It’s harder to hide secrets than it used to be thanks to technology that makes it easier to track people’s activities. In fact, divorcing spouses who try to hide their money in order to keep it away from their ex during property division may be in for a rude surprise.

There are many ways for a spouse or an investigator to uncover these hidden assets. Some sleuthing methods are simple and legal, while others are more complicated and may be borderline, if not outright, illegal.

Getting into password-protected accounts, secretly installing key-logger software to keep track of what an ex is doing on the computer, and secretly installing GPS in an ex’s vehicle are just a few examples of sleuthing techniques that may be illegal, depending on the laws of the state.

Illegally obtained evidence is generally inadmissible in court, and could also result in fines and even jail time. In contrast, evidence uncovered by a simple Google search is perfectly legal.
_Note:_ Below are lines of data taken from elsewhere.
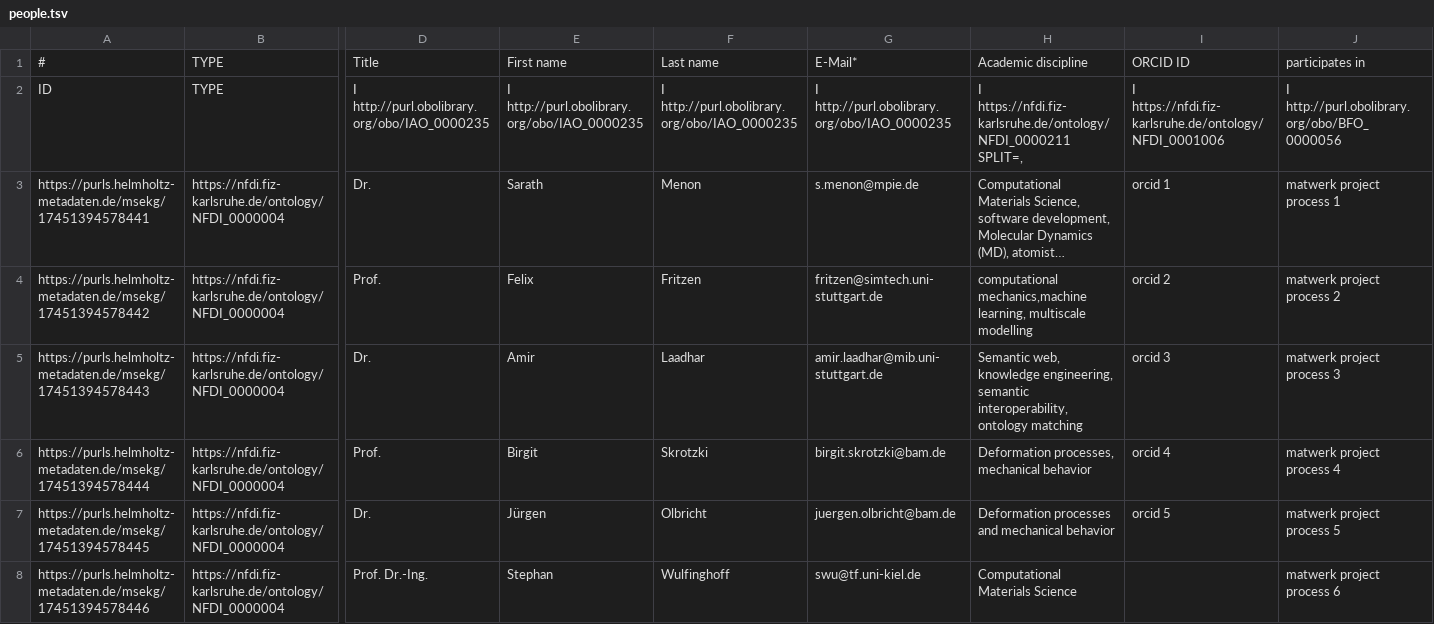
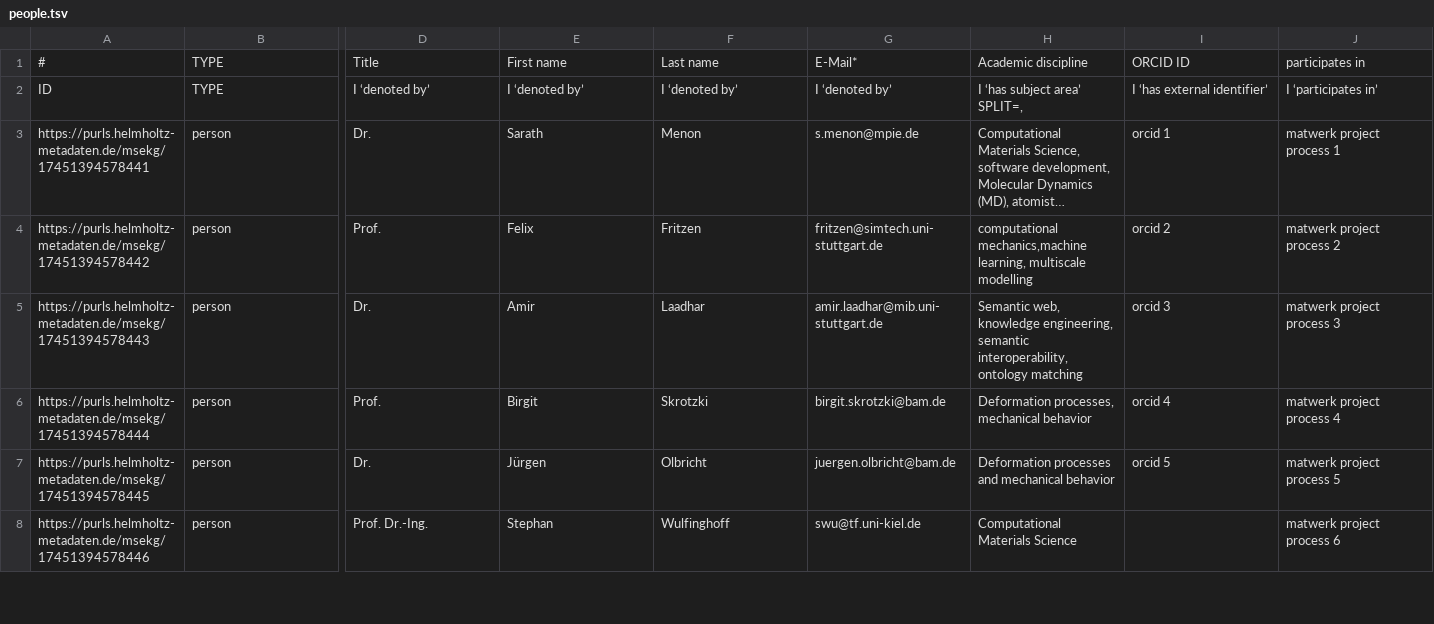
Before and after one commit to ISE-FIZKarlsruhe/matwerk, a TSV file: data/components/people.tsv, drawn as a sheet; only a part is shown, gaps mark what is left out; long unchanged cells end in …; the diff covers the shown part only; the diff names each change by its address in the sheet, - before the commit and + after, or states it on an @@ line.

```diff
--- a/data/components/people.tsv
+++ b/data/components/people.tsv
-D2: I http://purl.obolibrary.org/obo/IAO_0000235
+D2: I ‘denoted by’
-E2: I http://purl.obolibrary.org/obo/IAO_0000235
+E2: I ‘denoted by’
-F2: I http://purl.obolibrary.org/obo/IAO_0000235
+F2: I ‘denoted by’
-G2: I http://purl.obolibrary.org/obo/IAO_0000235
+G2: I ‘denoted by’
-H2: I https://nfdi.fiz-karlsruhe.de/ontology/NFDI_0000211 SPLIT=,
+H2: I ‘has subject area’ SPLIT=,
-I2: I https://nfdi.fiz-karlsruhe.de/ontology/NFDI_0001006
+I2: I ‘has external identifier’
-J2: I http://purl.obolibrary.org/obo/BFO_0000056
+J2: I ‘participates in’
-B3:B8: https://nfdi.fiz-karlsruhe.de/ontology/NFDI_0000004
+B3:B8: person
```
Also changed, not shown: 53 edited cells elsewhere in this file, data/components/dataportal.tsv, data/components/organization.tsv, 38 other files.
There is plenty of sneaky behavior to be discovered. According to the National Endowment for Financial Education, almost a third of people who combine assets with a partner admitted to being deceptive about money, while 58 percent admitted to hiding money from their partner.

Sometimes investigators find evidence of more than just hidden assets. One investigator told The Wall Street Journal that an analysis of a couple’s smartphone showed that the wife was planning to hire a hit man to kill the husband. In this case, sleuthing may have saved a life.

Stay tuned for more from our Ft. Worth family law blog …

To learn more about dissolution of marriage, property division or other divorce-related issues, contact an experienced and skilled legal professional.

This post is for informational purposes only and is not to be construed as legal or financial advice.


The Wall Street Journal, “Why hiding money from your spouse has gotten a lot harder,” Veronica Dagher, April 30, 2012